:: What is expected ::
An exact reprint of the listing is required, with no pictures included.

:: Supplied records ::
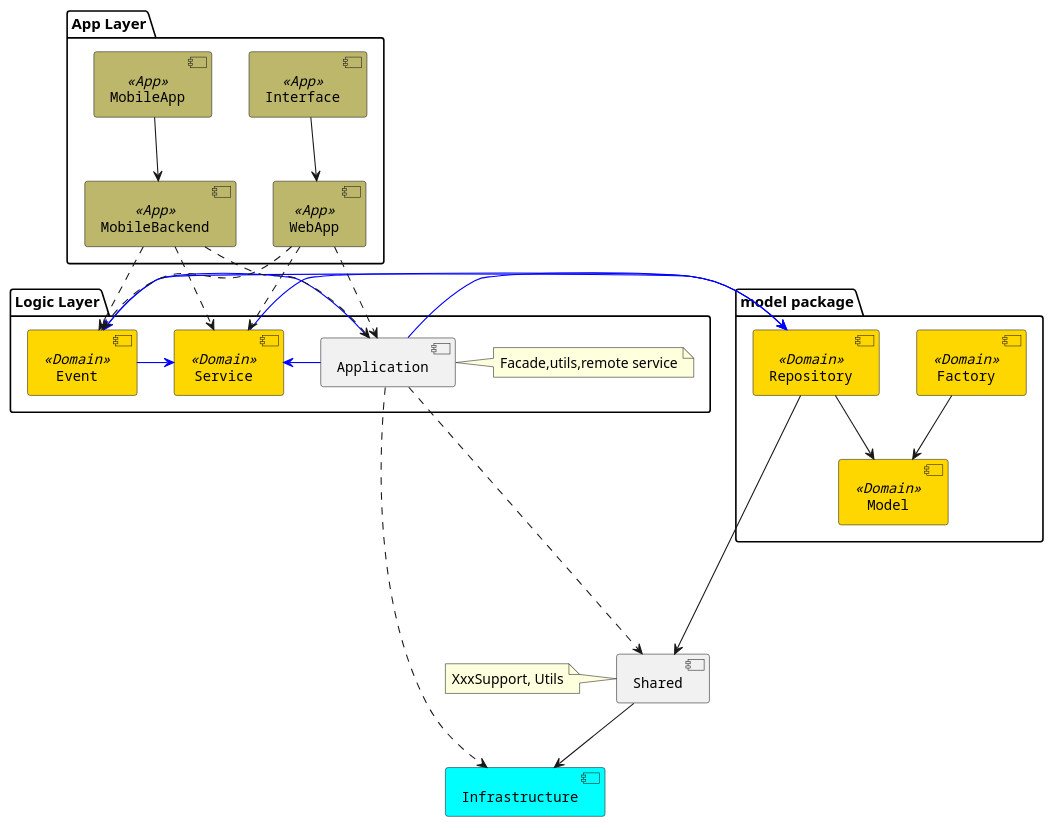
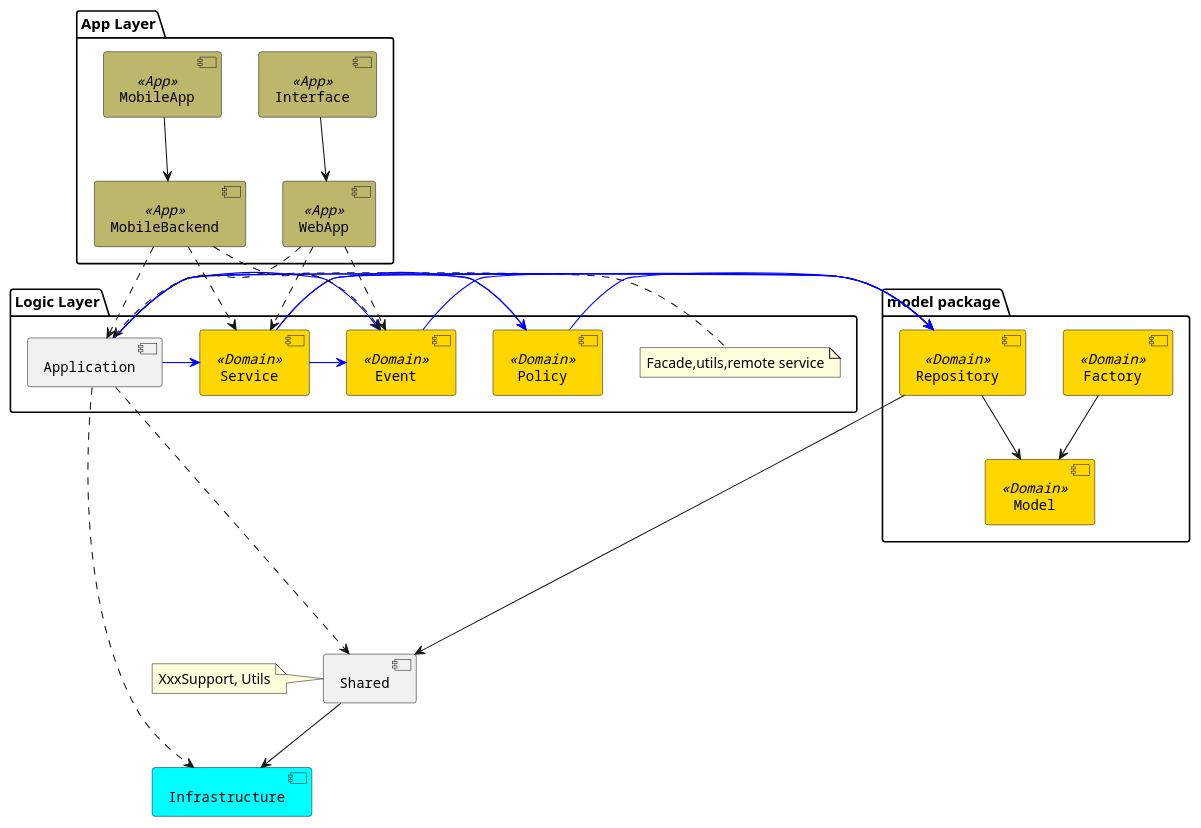
One commit to linux-china/ddd-base changed the diagram in src/main/puml/ddd-components.puml. Above: the diagram before and after it, drawn with PlantUML.

Commit message:
调整结构

```diff
--- a/src/main/puml/ddd-components.puml
+++ b/src/main/puml/ddd-components.puml
@@ -1,55 +1,59 @@
 @startuml
 
 [Infrastructure] #Aqua
 [Shared]
 note left of Shared : XxxSupport, Utils
 
 package "model package" {
    [Model] <<Domain>>
    [Repository] <<Domain>>
    [Factory] <<Domain>>
 }
 package "Logic Layer" {
    [Service] <<Domain>>
    [Event] <<Domain>>
+   [Policy] <<Domain>>
    [Application]
    note right of Application : Facade,utils,remote service
 }
 
 package "App Layer" {
     [WebApp] <<App>>
     [MobileBackend] <<App>>
     [Interface] <<App>>
     [MobileApp] <<App>>
 }
 
 [Shared] --> [Infrastructure]
 [Repository] --> [Shared]
 [Repository] --> [Model]
 [Service] -[#0000FF]> [Repository]
+[Service] -[#0000FF]> [Policy]
+[Service] -[#0000FF]> [Event]
+[Policy] -[#0000FF]> [Repository]
 [Factory] --> [Model]
-[Event] -[#0000FF]> [Service]
 [Event] -[#0000FF]> [Repository]
 [Application] -[#0000FF]> [Repository]
 [Application] -[#0000FF]> [Service]
 [Application] -[#0000FF]> [Event]
+[Application] -[#0000FF]> [Policy]
 [Application] ....> [Infrastructure]
 [Application] ....> [Shared]
 
 [WebApp] ..> [Application]
 [WebApp] ..> [Service]
 [WebApp] ..> [Event]
 [Interface] --> [WebApp]
 [MobileBackend] ..> [Application]
 [MobileBackend] ..> [Service]
 [MobileBackend] ..> [Event]
 [MobileApp] --> [MobileBackend]
 
 skinparam component {
   FontSize 13
   BackgroundColor<<Domain>> gold
   BackgroundColor<<App>> DarkKhaki
   FontName Courier
 }
 
 @enduml
```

:: Problem solution ::
One commit to linux-china/ddd-base changed the diagram in src/main/puml/ddd-components.puml. Above: the diagram before and after it, drawn with PlantUML.

Commit message:
调整结构

```diff
--- a/src/main/puml/ddd-components.puml
+++ b/src/main/puml/ddd-components.puml
@@ -1,55 +1,59 @@
 @startuml
 
 [Infrastructure] #Aqua
 [Shared]
 note left of Shared : XxxSupport, Utils
 
 package "model package" {
    [Model] <<Domain>>
    [Repository] <<Domain>>
    [Factory] <<Domain>>
 }
 package "Logic Layer" {
    [Service] <<Domain>>
    [Event] <<Domain>>
+   [Policy] <<Domain>>
    [Application]
    note right of Application : Facade,utils,remote service
 }
 
 package "App Layer" {
     [WebApp] <<App>>
     [MobileBackend] <<App>>
     [Interface] <<App>>
     [MobileApp] <<App>>
 }
 
 [Shared] --> [Infrastructure]
 [Repository] --> [Shared]
 [Repository] --> [Model]
 [Service] -[#0000FF]> [Repository]
+[Service] -[#0000FF]> [Policy]
+[Service] -[#0000FF]> [Event]
+[Policy] -[#0000FF]> [Repository]
 [Factory] --> [Model]
-[Event] -[#0000FF]> [Service]
 [Event] -[#0000FF]> [Repository]
 [Application] -[#0000FF]> [Repository]
 [Application] -[#0000FF]> [Service]
 [Application] -[#0000FF]> [Event]
+[Application] -[#0000FF]> [Policy]
 [Application] ....> [Infrastructure]
 [Application] ....> [Shared]
 
 [WebApp] ..> [Application]
 [WebApp] ..> [Service]
 [WebApp] ..> [Event]
 [Interface] --> [WebApp]
 [MobileBackend] ..> [Application]
 [MobileBackend] ..> [Service]
 [MobileBackend] ..> [Event]
 [MobileApp] --> [MobileBackend]
 
 skinparam component {
   FontSize 13
   BackgroundColor<<Domain>> gold
   BackgroundColor<<App>> DarkKhaki
   FontName Courier
 }
 
 @enduml
```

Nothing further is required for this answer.